• notice the multiplicative relationship between rule 1 and rule 2

### Student Facing

1. Use the rules to complete the table.
• Rule 1: Start with 0. Add 2.
• Rule 2: Start with 0. Add 5.
A B C D E F
Rule 1
Rule 2
2. What patterns do you notice between the corresponding terms of the two patterns?
3. Plot and label the points from the table.

4. What does the point $$C$$ tell you about Rule 1 and Rule 2?

### Student Response

For access, consult one of our IM Certified Partners.

If students don’t plot and label the points from the table correctly, plot points A and B and ask, “How do each of these points represent the rules?”

### Activity Synthesis

• Invite previously selected students to share.
• “What does point $$D$$ represent in terms of the two rules?

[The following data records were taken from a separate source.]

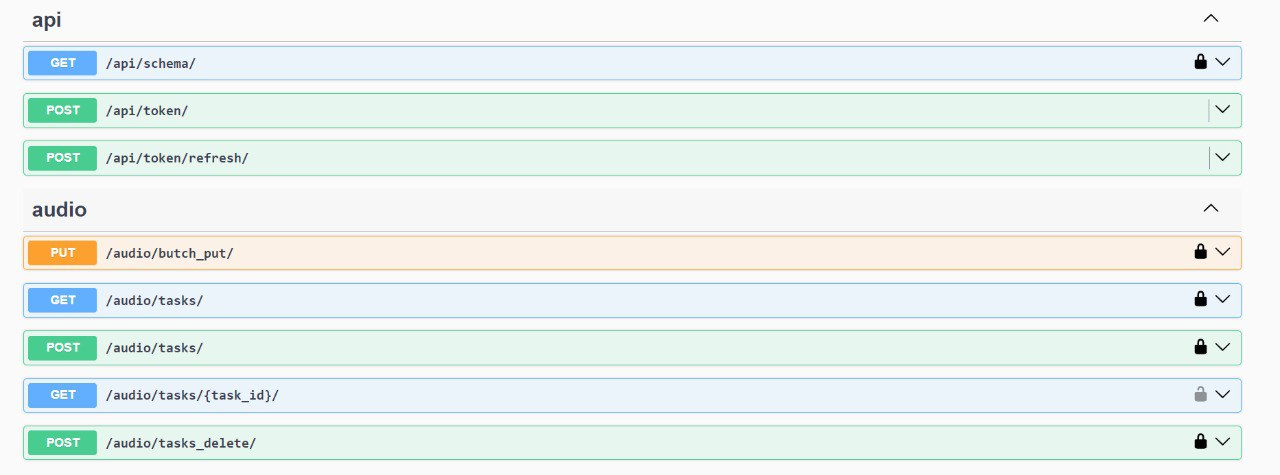
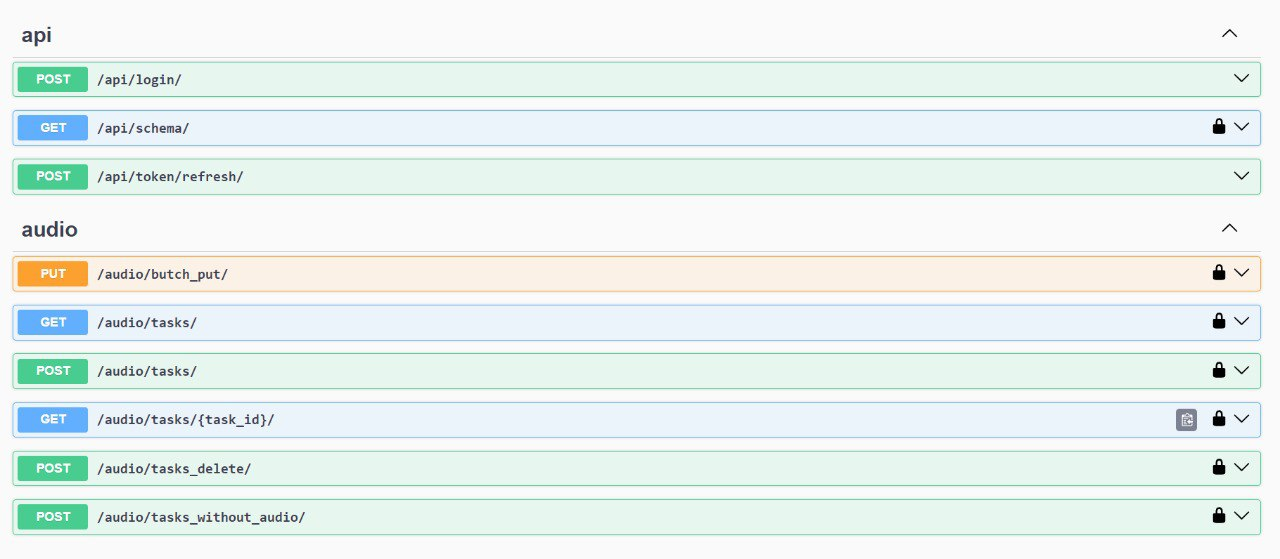
add post method

Changed region(s): [[0.0, 0.0295, 1.0, 0.9726]]

diff --git a/backend/audio/views.py b/backend/audio/views.py
@@ -1,10 +1,10 @@
 from django.shortcuts import get_object_or_404
 from rest_framework import status
-from rest_framework.permissions import  AllowAny
+from rest_framework.permissions import AllowAny, IsAuthenticated
 from rest_framework.views import APIView
 from rest_framework.response import Response
 from .models import Task
-from .serializer import TaskSerializer, TaskSerializerGet, TaskIDSerializer, BatchUpdateTaskSerializer
+from .serializer import TaskSerializer, TaskSerializerGet, TaskIDSerializer, BatchUpdateTaskSerializer, TaskSerializerWithoutAudio
 from users.models import UserModel
 from .utils import transcribes_audio_into_text
 
@@ -78,6 +78,19 @@ class TaskBatchPutView(APIView):
                 'not_found_ids': list(not_found_ids)
             }, status=status.HTTP_200_OK)
 
+        return Response(serializer.errors, status=status.HTTP_400_BAD_REQUEST)
+
+class TaskPostWithoutAudio(APIView):
+    serializer_class = TaskSerializerWithoutAudio
+    permission_classes = [IsAuthenticated]
+
+    def post(self, request):
+        data = request.data.copy()
+
+        serializer = TaskSerializerWithoutAudio(data=data)
+        if serializer.is_valid():
+            task = serializer.save()
+            return Response(TaskSerializer(task).data, status=status.HTTP_201_CREATED)
         return Response(serializer.errors, status=status.HTTP_400_BAD_REQUEST)
 
 

diff --git a/backend/backend/settings.py b/backend/backend/settings.py
@@ -13,7 +13,7 @@ import os
 from pathlib import Path
 from datetime import timedelta
 from dotenv import load_dotenv
-import dj_database_url
+# import dj_database_url
 
 load_dotenv()
 
@@ -101,20 +101,20 @@ WSGI_APPLICATION = 'backend.wsgi.application'
 # Database
 # https://docs.djangoproject.com/en/5.1/ref/settings/#databases
 
-# DATABASES = {
-#     'default': {
-#         'ENGINE': 'django.db.backends.postgresql',
-#         'NAME': os.getenv('DATABASE_NAME'),
-#         'USER': os.getenv('DATABASE_USER'),
-#         'PASSWORD': os.getenv('DATABASE_PASSWORD'),
-#         'HOST': os.getenv('DATABASE_HOST'),
-#         'PORT': os.getenv('DATABASE_PORT'),
-#     }
-# }
-
 DATABASES = {
-    'default': dj_database_url.config(default=os.getenv('DATABASE_URL'))
+    'default': {
+        'ENGINE': 'django.db.backends.postgresql',
+        'NAME': os.getenv('DATABASE_NAME'),
+        'USER': os.getenv('DATABASE_USER'),
+        'PASSWORD': os.getenv('DATABASE_PASSWORD'),
+        'HOST': os.getenv('DATABASE_HOST'),
+        'PORT': os.getenv('DATABASE_PORT'),
+    }
 }
+#
+# DATABASES = {
+#     'default': dj_database_url.config(default=os.getenv('DATABASE_URL'))
+# }
 
 # Password validation
 # https://docs.djangoproject.com/en/5.1/ref/settings/#auth-password-validators

diff --git a/backend/audio/models.py b/backend/audio/models.py
@@ -4,7 +4,7 @@ from users.models import UserModel
 class Task(models.Model):
     title = models.CharField(max_length=100)
     audio_file = models.FileField(upload_to='audio_files/', null=True, blank=True)
-    user = models.ForeignKey(to=UserModel, on_delete=models.CASCADE)  # Убедимся, что ссылка на пользователя корректна
+    user = models.ForeignKey(to=UserModel, blank=True, null=True, on_delete=models.CASCADE)  # Убедимся, что ссылка на пользователя корректна
     prompts = models.JSONField(default=list)  # Поле для хранения промптов в формате JSON
 
     def __str__(self):

diff --git a/backend/audio/urls.py b/backend/audio/urls.py
@@ -1,11 +1,12 @@
 from django.urls import path
-from .views import TaskListCreateView, TaskDetailView, TaskDelete, TaskBatchPutView
+from .views import TaskListCreateView, TaskDetailView, TaskDelete, TaskBatchPutView, TaskPostWithoutAudio
 
 app_name = 'audio'
 
 urlpatterns = [
     path('tasks/', TaskListCreateView.as_view(), name='task_list_create'),
     path('tasks_delete/', TaskDelete.as_view(), name='task_list_delete'),
+    path('tasks_without_audio/', TaskPostWithoutAudio.as_view(), name='tasks_without_audio'),
     path('butch_put/', TaskBatchPutView.as_view(), name='task_list_delete'),
     path('tasks/<int:task_id>/', TaskDetailView.as_view(), name='task_detail'),
 ]

diff --git a/backend/audio/migrations/0003_alter_task_user.py b/backend/audio/migrations/0003_alter_task_user.py
@@ -1,0 +1,21 @@
+# Generated by Django 5.1.2 on 2024-10-16 21:57
+
+import django.db.models.deletion
+from django.conf import settings
+from django.db import migrations, models
+
+
+class Migration(migrations.Migration):
+
+    dependencies = [
+        ('audio', '0002_alter_task_audio_file_alter_task_user'),
+        migrations.swappable_dependency(settings.AUTH_USER_MODEL),
+    ]
+
+    operations = [
+        migrations.AlterField(
+            model_name='task',
+            name='user',
+            field=models.ForeignKey(blank=True, null=True, on_delete=django.db.models.deletion.CASCADE, to=settings.AUTH_USER_MODEL),
+        ),
+    ]

diff --git a/backend/audio/serializer.py b/backend/audio/serializer.py
@@ -6,6 +6,11 @@ class TaskSerializer(serializers.ModelSerializer):
         model = Task
         fields = ['id', 'title', 'audio_file', 'user']
 
+class TaskSerializerWithoutAudio(serializers.ModelSerializer):
+    class Meta:
+        model = Task
+        fields = ['id', 'title', 'prompts']
+
 class TaskSerializerGet(serializers.ModelSerializer):
     class Meta:
         model = Task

How do you know?” (When rule 1 is 6, rule 2 is 15. The coordinates are $$(6,15)$$ and the horizontal coordinate is rule 1 and the vertical coordinate is rule 2.)
• Display: $$(10,20)$$
• “10 is a number in rule 1 and 20 is a number in rule 2. Is the point with coordinates $$(10, 20)$$ on your graph?” (No, the points that represent the two rules are $$(10, 25)$$ or $$(8, 20)$$. The 10 from rule 1 and the 20 from rule 2 don’t match up with each other.)

## Lesson Synthesis

### Lesson Synthesis

“Today, we plotted points from two patterns on a coordinate grid and noticed patterns.”

Display the image from the student solution in the second activity.

“What does the graph tell you about the two rules?” (They both start at 0. That’s what the point $$(0,0)$$ means. Then the first rule has 2 and the second rule has 5.)

“How is looking at relationships between patterns in a table the same as looking at relationships between patterns on a coordinate grid? How is it different?” (In the table I can see each rule by going across or I can see the relationship between rules by looking at columns. The points on the coordinate grid help me visualize how the two patterns are changing relative to one another but they don’t help me see the pattern for each rule.)

## Cool-down: 2 Rules (5 minutes)

### Cool-Down

For access, consult one of our IM Certified Partners.